The former professional journalist compares people’s continued use of Facebook to driving a

car. Vaidhyanathan said while cars are terrible for the planet, they help get people to places

faster. It is especially hard to give up a habit when billions of people are doing it around the

world. 
Facebook has 2.2 billion active users every month and puts in a “pretty stunning effort” by

operating in over 100 languages around the world, he said. It is the leading social media

platform in terms of users, with Youtube in second place with 1.9 billion users. Four out of the

six most used platforms are owned by Facebook.

Social media is not a foreign subject to Vaidhyanathan. Author of “Intellectual Property: A Very

Short Introduction” and “The Googlization of Everything – and Why We Should Worry,” as well

as two other books, he has studied social network services and their effects since the early

2000s. Vaidhyanathan also appeared in an episode of “The Daily Show” with Jon Stewart.

To Vaidhyanathan, what makes Facebook so dangerous is its algorithmic amplification and its

advertising system. It’s all about engagement, he said. Posts that initiate likes, comments, and

shares drives Facebook.

Strong emotions stir the pot, which is “great for motivation, terrible for deliberation,” he said.

Opinionated discussions result in banter that lasts hours. It’s never ending because as

Vaidhyanathan says, “you can’t argue with the crazy.” And it doesn’t help that Facebook will

place such emotional posts at the top of people’s timelines due to the many likes, comments,

and shares they receive. 

Many people are aware of the advertisements that litter their screens as they scroll through

social media. What most people don’t know is that social media platforms such as Facebook
strategically place ads that hit their targeted audiences, while at the same time preventing

specific people groups from viewing certain ads, Vaidhyanathan said.

“Artificial intelligence is coming.” Vaidhyanathan let his words sit with the audience before

revealing the CEO of Facebook Mark Zuckerberg's vision for social media users.

“He’s working on a project.
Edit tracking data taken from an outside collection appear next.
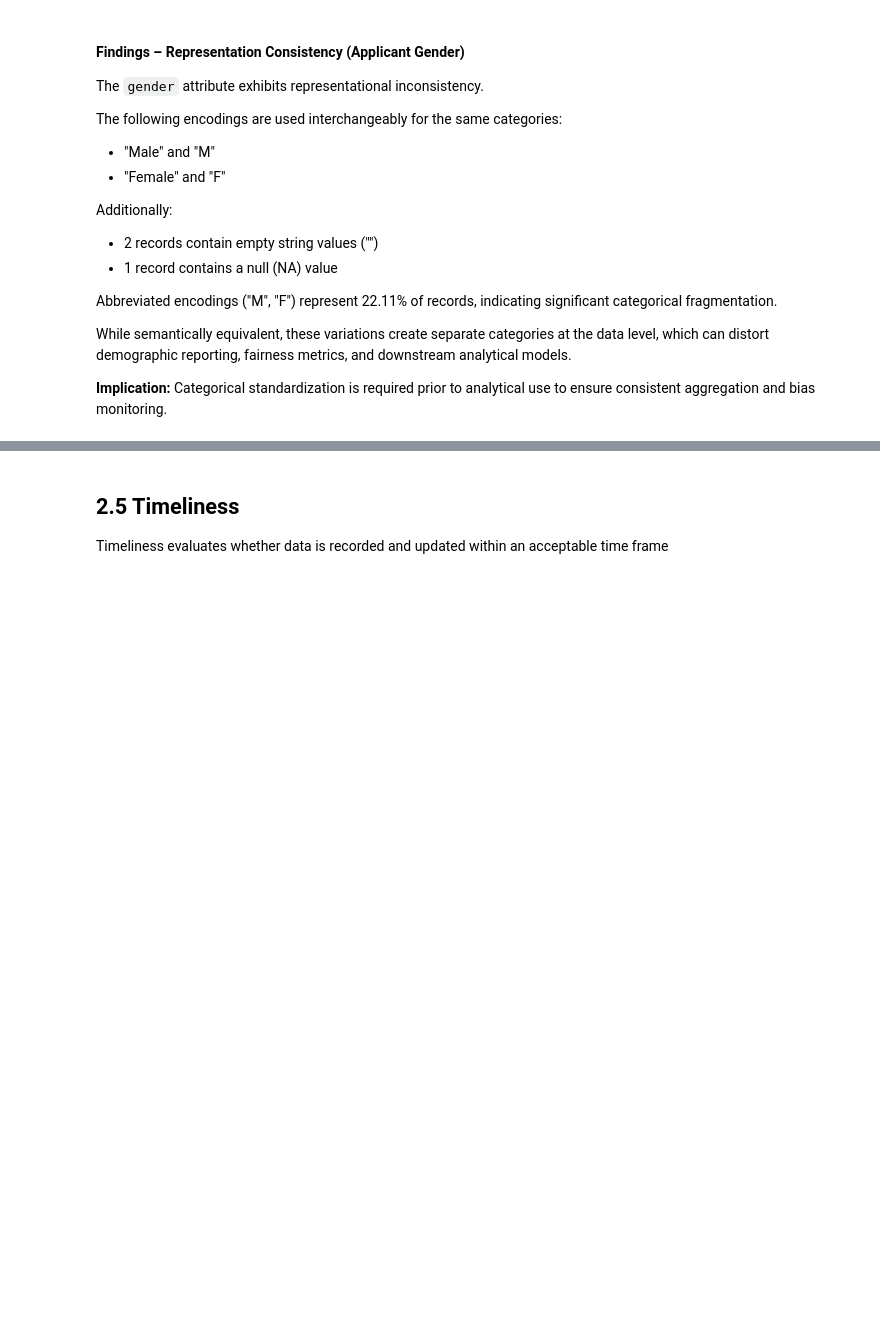
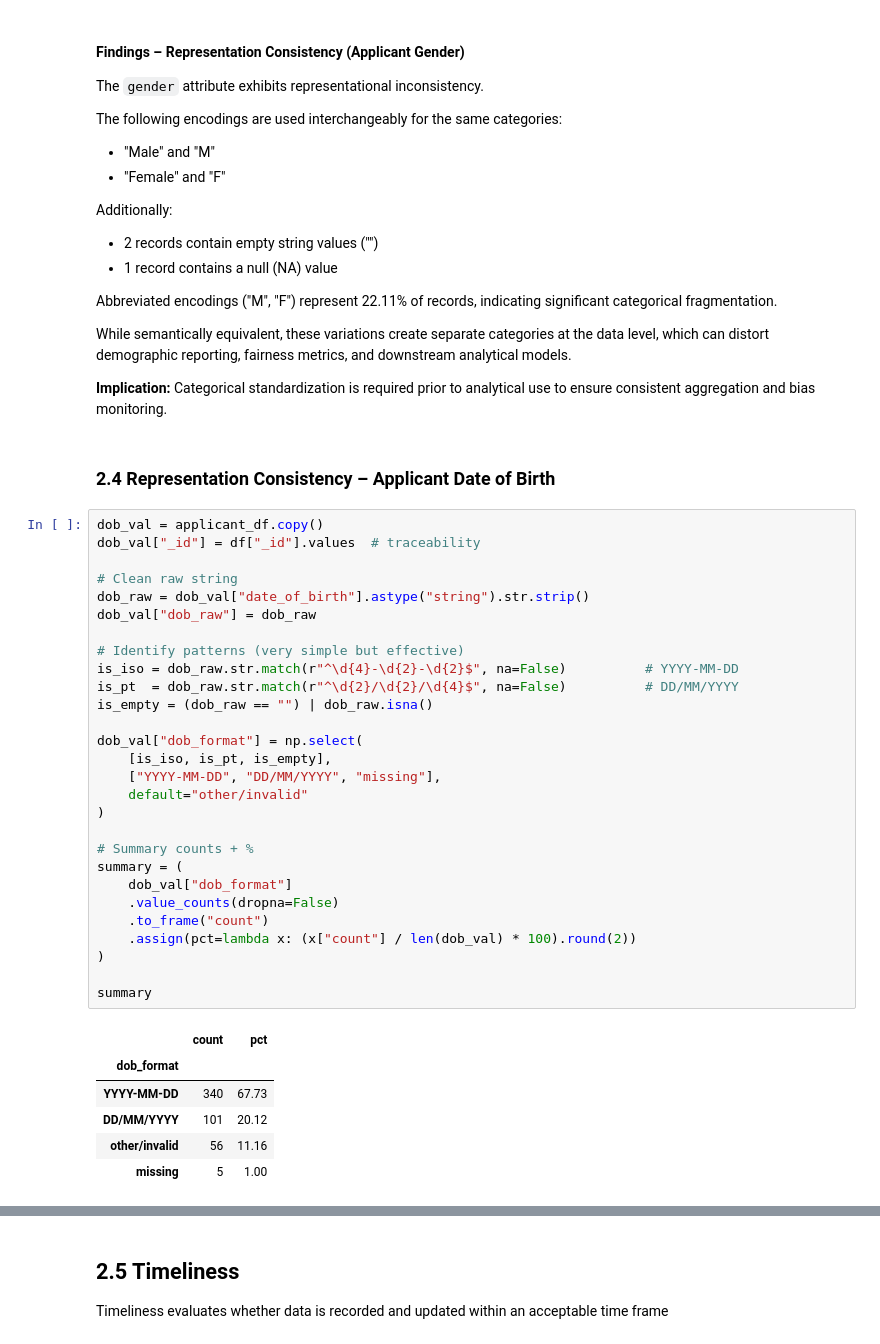
Before and after one commit to rafaelaacastro/dego_project_G4, a Jupyter notebook: notebooks/01-data-quality.ipynb, the cells around one changed output, grey strips where cells are left out. Cells and saved outputs as stored; diff of their text form; blank space fills up the shorter version.

Commit message:
v2 - data quality & cleaning pipeline

```diff
--- a/notebooks/01-data-quality.ipynb
+++ b/notebooks/01-data-quality.ipynb
@@ -612,3 +619,40 @@ Abbreviated encodings ("M", "F") represent 22.11% of records, indicating signifi
 While semantically equivalent, these variations create separate categories at the data level, which can distort demographic reporting, fairness metrics, and downstream analytical models.
 
 **Implication:** Categorical standardization is required prior to analytical use to ensure consistent aggregation and bias monitoring.
+# %% [markdown]
+### 2.4 Representation Consistency – Applicant Date of Birth
+# %%
+dob_val = applicant_df.copy()
+dob_val["_id"] = df["_id"].values  # traceability
+
+# Clean raw string
+dob_raw = dob_val["date_of_birth"].astype("string").str.strip()
+dob_val["dob_raw"] = dob_raw
+
+# Identify patterns (very simple but effective)
+is_iso = dob_raw.str.match(r"^\d{4}-\d{2}-\d{2}$", na=False)          # YYYY-MM-DD
+is_pt  = dob_raw.str.match(r"^\d{2}/\d{2}/\d{4}$", na=False)          # DD/MM/YYYY
+is_empty = (dob_raw == "") | dob_raw.isna()
+
+dob_val["dob_format"] = np.select(
+    [is_iso, is_pt, is_empty],
+    ["YYYY-MM-DD", "DD/MM/YYYY", "missing"],
+    default="other/invalid"
+)
+
+# Summary counts + %
+summary = (
+    dob_val["dob_format"]
+    .value_counts(dropna=False)
+    .to_frame("count")
+    .assign(pct=lambda x: (x["count"] / len(dob_val) * 100).round(2))
+)
+
+summary
+# %% [output]
+|  | count | pct |
+| dob_format |  |  |
+| YYYY-MM-DD | 340 | 67.73 |
+| DD/MM/YYYY | 101 | 20.12 |
+| other/invalid | 56 | 11.16 |
+| missing | 5 | 1.00 |
```
Also changed, not shown: parts of 23 cells of this notebook.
He’s gonna create a machine learning system that will accurately

predict how much time is spent on an app . . . His dream is that we use Facebook more and

more than most things we use in life.”

Unfortunately, Vaidhyanathan does not have a solution to the impending doom of Facebook

taking over the entirety of our time and energy. And this is because Facebook is already too

alluring and has already weaved its way into people’s everyday routines.

“If you wanted to invent a propaganda system to promote nationalism and authoritarianism,

you could not invent one better than Facebook,” Vaidhyanathan said. Facebook isn’t focused on

topics that truly matter, such as the election or disease epidemics. Nevertheless, “we truly

believe it makes our lives better.”

Replacing real life interactions with memories brought to you by virtual algorithms is not

everyone’s cup of tea. Many students were shaken by the negative effects of Facebook

Vaidhyanathan outlined.
“I thought it was really scary when he talked about advertising,” sophomore Claudia Hedrick

said, “and how they’re (Facebook) able to specifically target people and exclude people.”

Others left feeling skeptical of the reliability of social media when Vaidhyanathan mentioned

Facebook’s latest project with artificial intelligence obtaining people’s social media data to

provide more accurate feeds.

“I think it’s hard to predict how humans behave, so I don’t really know if there is one way to do

it,” sophomore Elizabeth Peterson said.

Facebook has “always been about transforming the world,” Vaidhyanathan said. But his

question for Zuckerberg is, “Who asked you to? Who asked you to change my mind, to change

my life, to change my world?”